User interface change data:
....
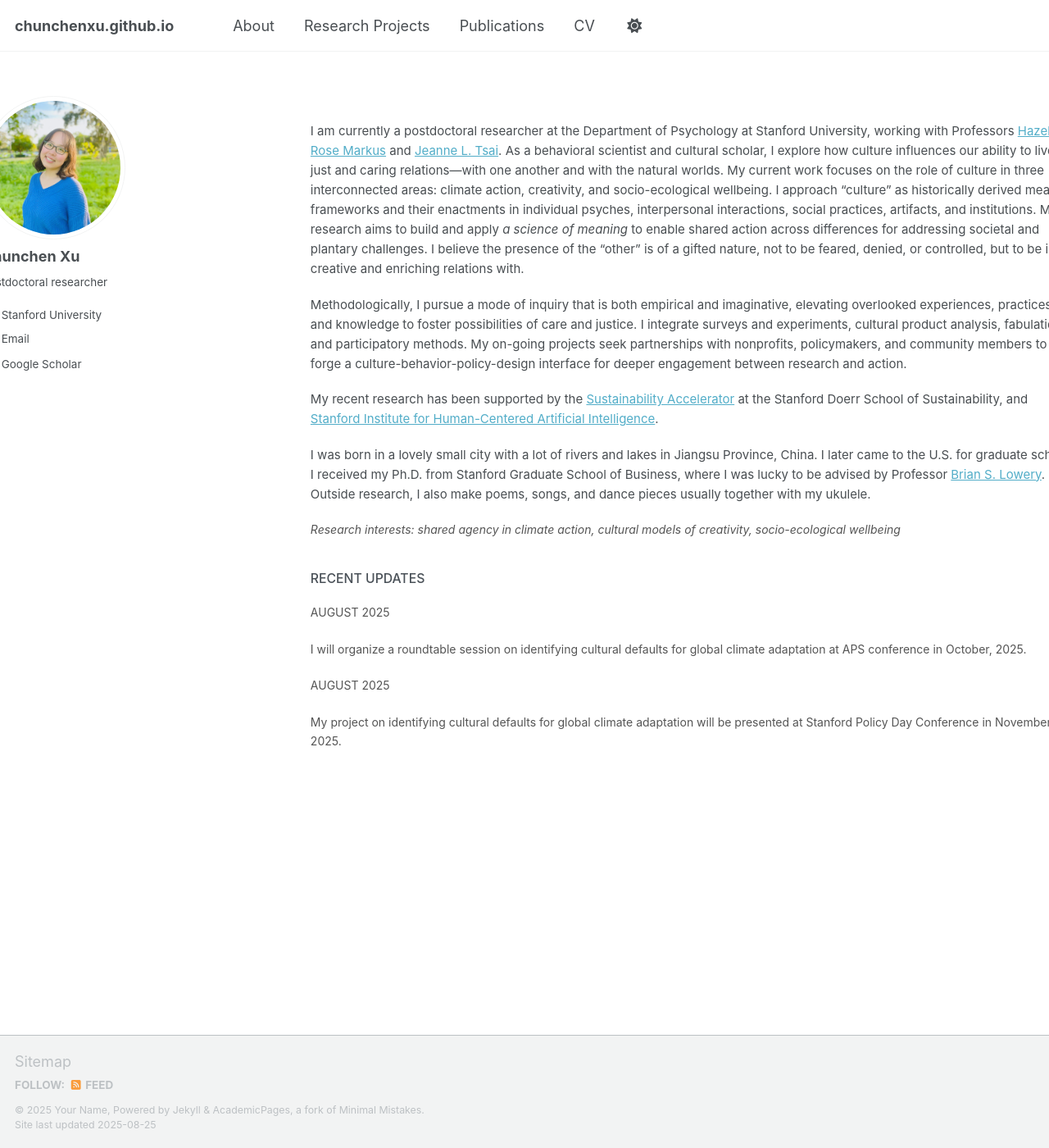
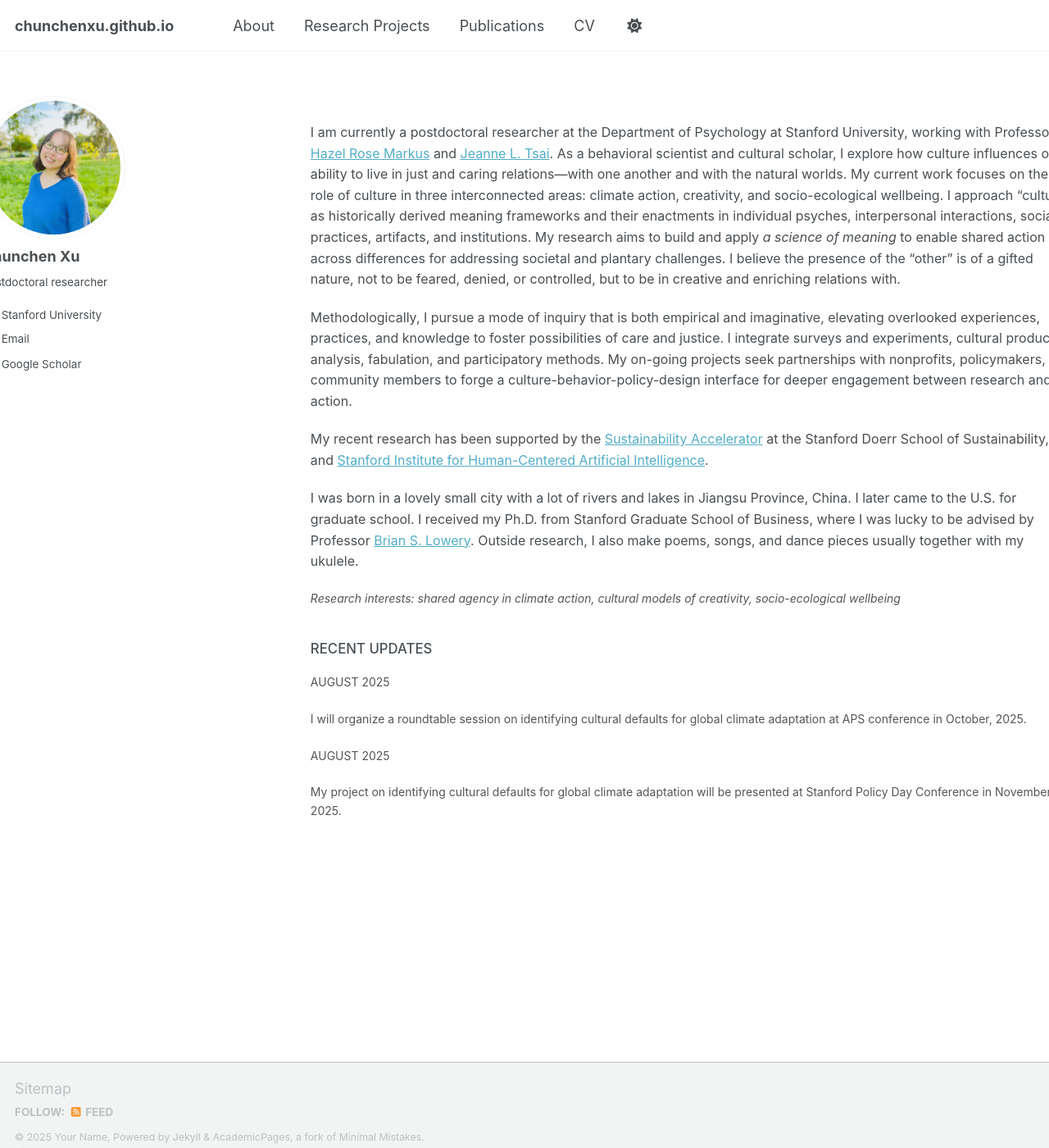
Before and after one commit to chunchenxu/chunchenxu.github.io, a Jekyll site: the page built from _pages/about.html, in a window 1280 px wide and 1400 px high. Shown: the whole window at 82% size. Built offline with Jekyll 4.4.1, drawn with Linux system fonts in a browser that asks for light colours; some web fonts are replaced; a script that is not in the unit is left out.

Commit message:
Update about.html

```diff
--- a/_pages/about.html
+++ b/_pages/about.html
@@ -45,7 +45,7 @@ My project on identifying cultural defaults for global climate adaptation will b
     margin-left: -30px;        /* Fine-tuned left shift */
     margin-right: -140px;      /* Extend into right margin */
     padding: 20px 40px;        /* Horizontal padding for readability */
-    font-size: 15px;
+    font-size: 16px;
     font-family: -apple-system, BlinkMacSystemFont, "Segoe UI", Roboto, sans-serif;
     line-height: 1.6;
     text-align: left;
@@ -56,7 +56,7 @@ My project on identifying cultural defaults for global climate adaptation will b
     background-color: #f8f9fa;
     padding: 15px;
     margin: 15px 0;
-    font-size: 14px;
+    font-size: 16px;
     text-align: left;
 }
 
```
....
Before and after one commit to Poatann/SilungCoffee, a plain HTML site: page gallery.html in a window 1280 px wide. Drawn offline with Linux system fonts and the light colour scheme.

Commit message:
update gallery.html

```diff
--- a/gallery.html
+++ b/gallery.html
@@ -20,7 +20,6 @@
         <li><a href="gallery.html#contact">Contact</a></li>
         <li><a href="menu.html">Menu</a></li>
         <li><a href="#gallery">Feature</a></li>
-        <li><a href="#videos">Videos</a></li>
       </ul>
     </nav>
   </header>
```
....
WHAT IS BEING ASKED
Among the records above, find the lines where the word "gallery" appears and copy them.

WORKED SOLUTION
Before and after one commit to Poatann/SilungCoffee, a plain HTML site: page gallery.html in a window 1280 px wide. Drawn offline with Linux system fonts and the light colour scheme.
update gallery.html
--- a/gallery.html
+++ b/gallery.html
         <li><a href="gallery.html#contact">Contact</a></li>
         <li><a href="#gallery">Feature</a></li>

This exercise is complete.